Web interface edit records:
--------------------------------
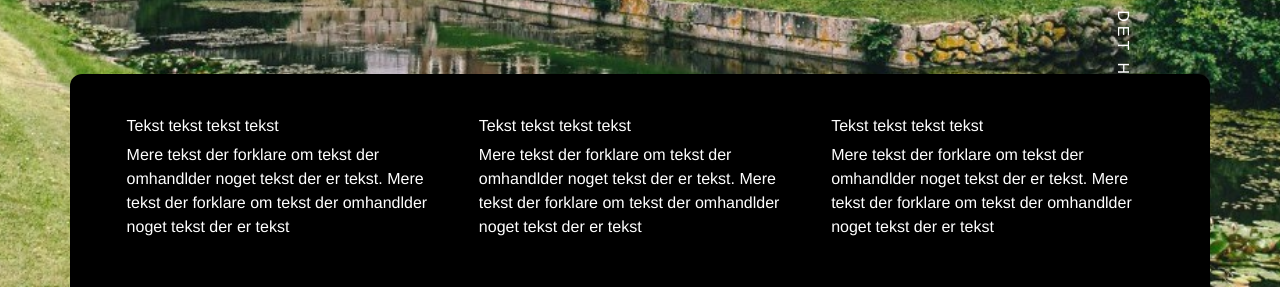
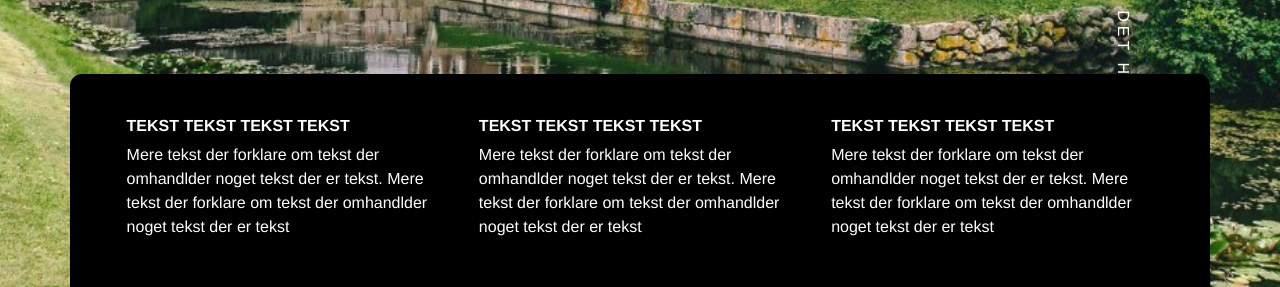
Before and after one commit to montaser4800/visitlollandfalster, a website: page index.html in a window 1280 px wide. Shown: the part 513-800 px from the top of the page. Drawn offline with nearby package versions, Linux system fonts and the light colour scheme; files that its build step writes are made by us from their sources.

Commit message:
bottom bar tekst

```diff
--- a/css/styles.scss
+++ b/css/styles.scss
@@ -85,3 +85,8 @@ body {
   border-top-left-radius: 12px;
   border-top-right-radius: 12px;
 }
+
+.bottom-bar h6{
+  font-weight: bolder;
+  text-transform: uppercase;
+}
```
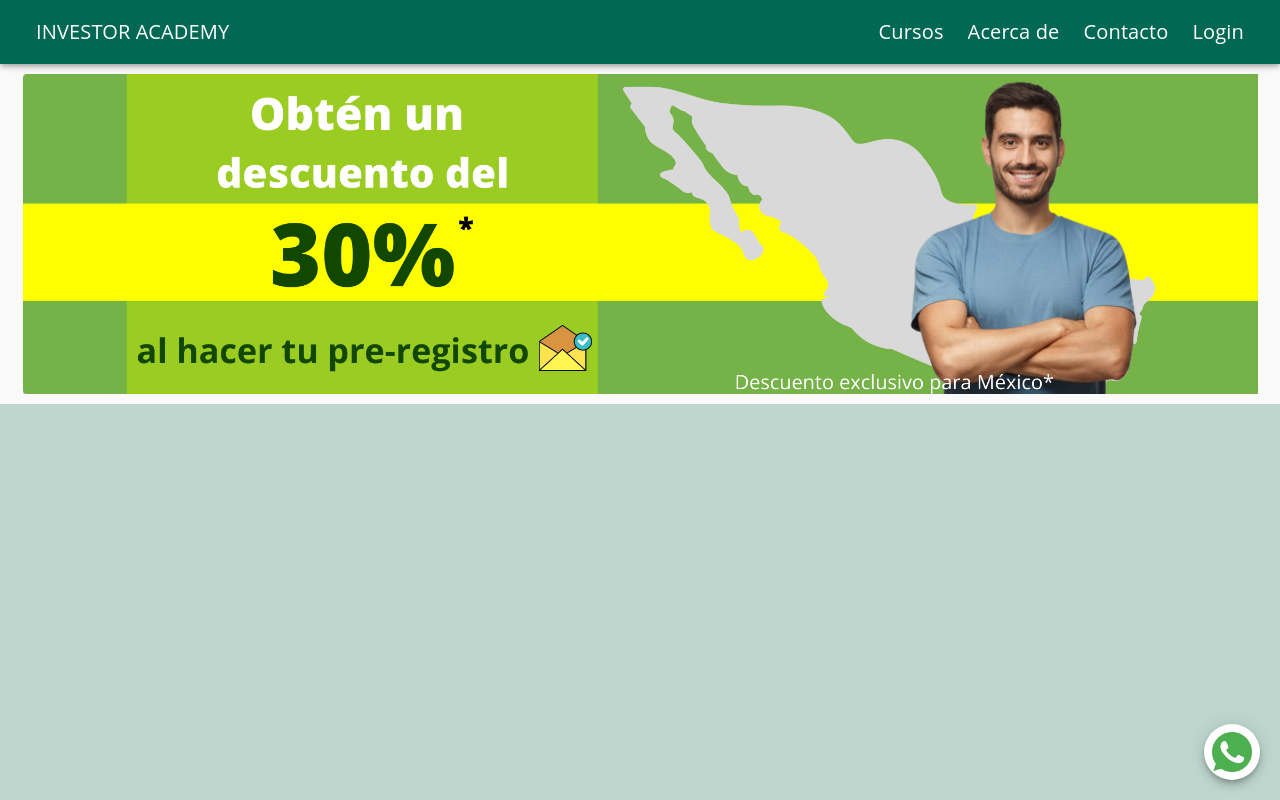
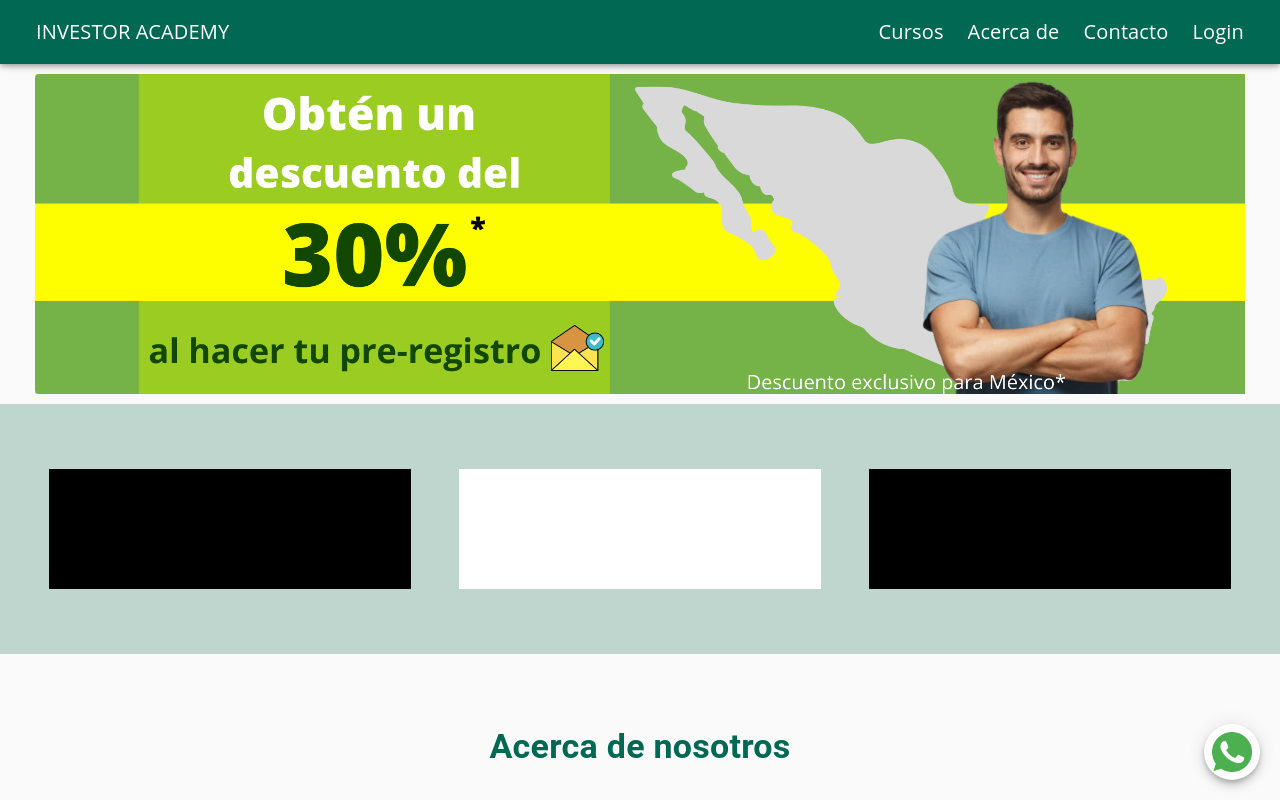
Before and after one commit to Juanpablobar/landing_invest, a React (Create React App) app: page / in a window 1280 px wide. Shown: the top 800 px of the page. Built offline with nearby package versions, Linux system fonts and the light colour scheme.

Commit message:
Parte de cursos agregada

```diff
--- a/src/App.js
+++ b/src/App.js
@@ -40,7 +40,7 @@ export default function App() {
     heroContent: {
       margin: "auto",
       minWidth: 275,
-      width: size.width - 25,
+      width: size.width - 50,
       padding: 10,
       alignItems: "center",
       justifyContent: "center",
@@ -225,8 +225,15 @@ export default function App() {
         <div
           id="courses"
           name="courses"
-          style={{ height: size.height, backgroundColor: "#bed6ce" }}
-        ></div>
+          style={{ minHeight:250, maxHeight: size.height - 299, backgroundColor: "#bed6ce",display:"flex",flexWrap:"wrap", justifyContent:"center", alignItems:"center", alignContent:"space-between"}}
+        >
+          <div style={{ minHeight:250, width:size.width-50, maxHeight: size.height - 299, display:"flex",flexWrap:"wrap", justifyContent:"center", alignItems:"center",}}>
+            <div style={{ backgroundColor:"#000",minWidth:300, minHeight:120,  maxHeight:150, flexGrow:1, marginLeft:24, marginRight:24, marginTop:12, marginBottom:12 }}></div>
+            <div style={{ backgroundColor:"#fff",minWidth:300, minHeight:120, maxHeight:150, flexGrow:1, marginLeft:24, marginRight:24, marginTop:12, marginBottom:12 }}></div>
+            <div style={{ backgroundColor:"#000",minWidth:300, minHeight:120, maxHeight:150, flexGrow:1, marginLeft:24, marginRight:24, marginTop:12, marginBottom:12 }}></div>
+          </div>
+
+        </div>
         {/* Acerca de */}
         <div
           id="about"
```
--------------------------------
• [Exercise requirements]: Wherever a line above contains the string "minHeight", copy that line.

• [Worked solution]:
+          style={{ minHeight:250, maxHeight: size.height - 299, backgroundColor: "#bed6ce",display:"flex",flexWrap:"wrap", justifyContent:"center", alignItems:"center", alignContent:"space-between"}}
+          <div style={{ minHeight:250, width:size.width-50, maxHeight: size.height - 299, display:"flex",flexWrap:"wrap", justifyContent:"center", alignItems:"center",}}>
+            <div style={{ backgroundColor:"#000",minWidth:300, minHeight:120,  maxHeight:150, flexGrow:1, marginLeft:24, marginRight:24, marginTop:12, marginBottom:12 }}></div>
+            <div style={{ backgroundColor:"#fff",minWidth:300, minHeight:120, maxHeight:150, flexGrow:1, marginLeft:24, marginRight:24, marginTop:12, marginBottom:12 }}></div>
+            <div style={{ backgroundColor:"#000",minWidth:300, minHeight:120, maxHeight:150, flexGrow:1, marginLeft:24, marginRight:24, marginTop:12, marginBottom:12 }}></div>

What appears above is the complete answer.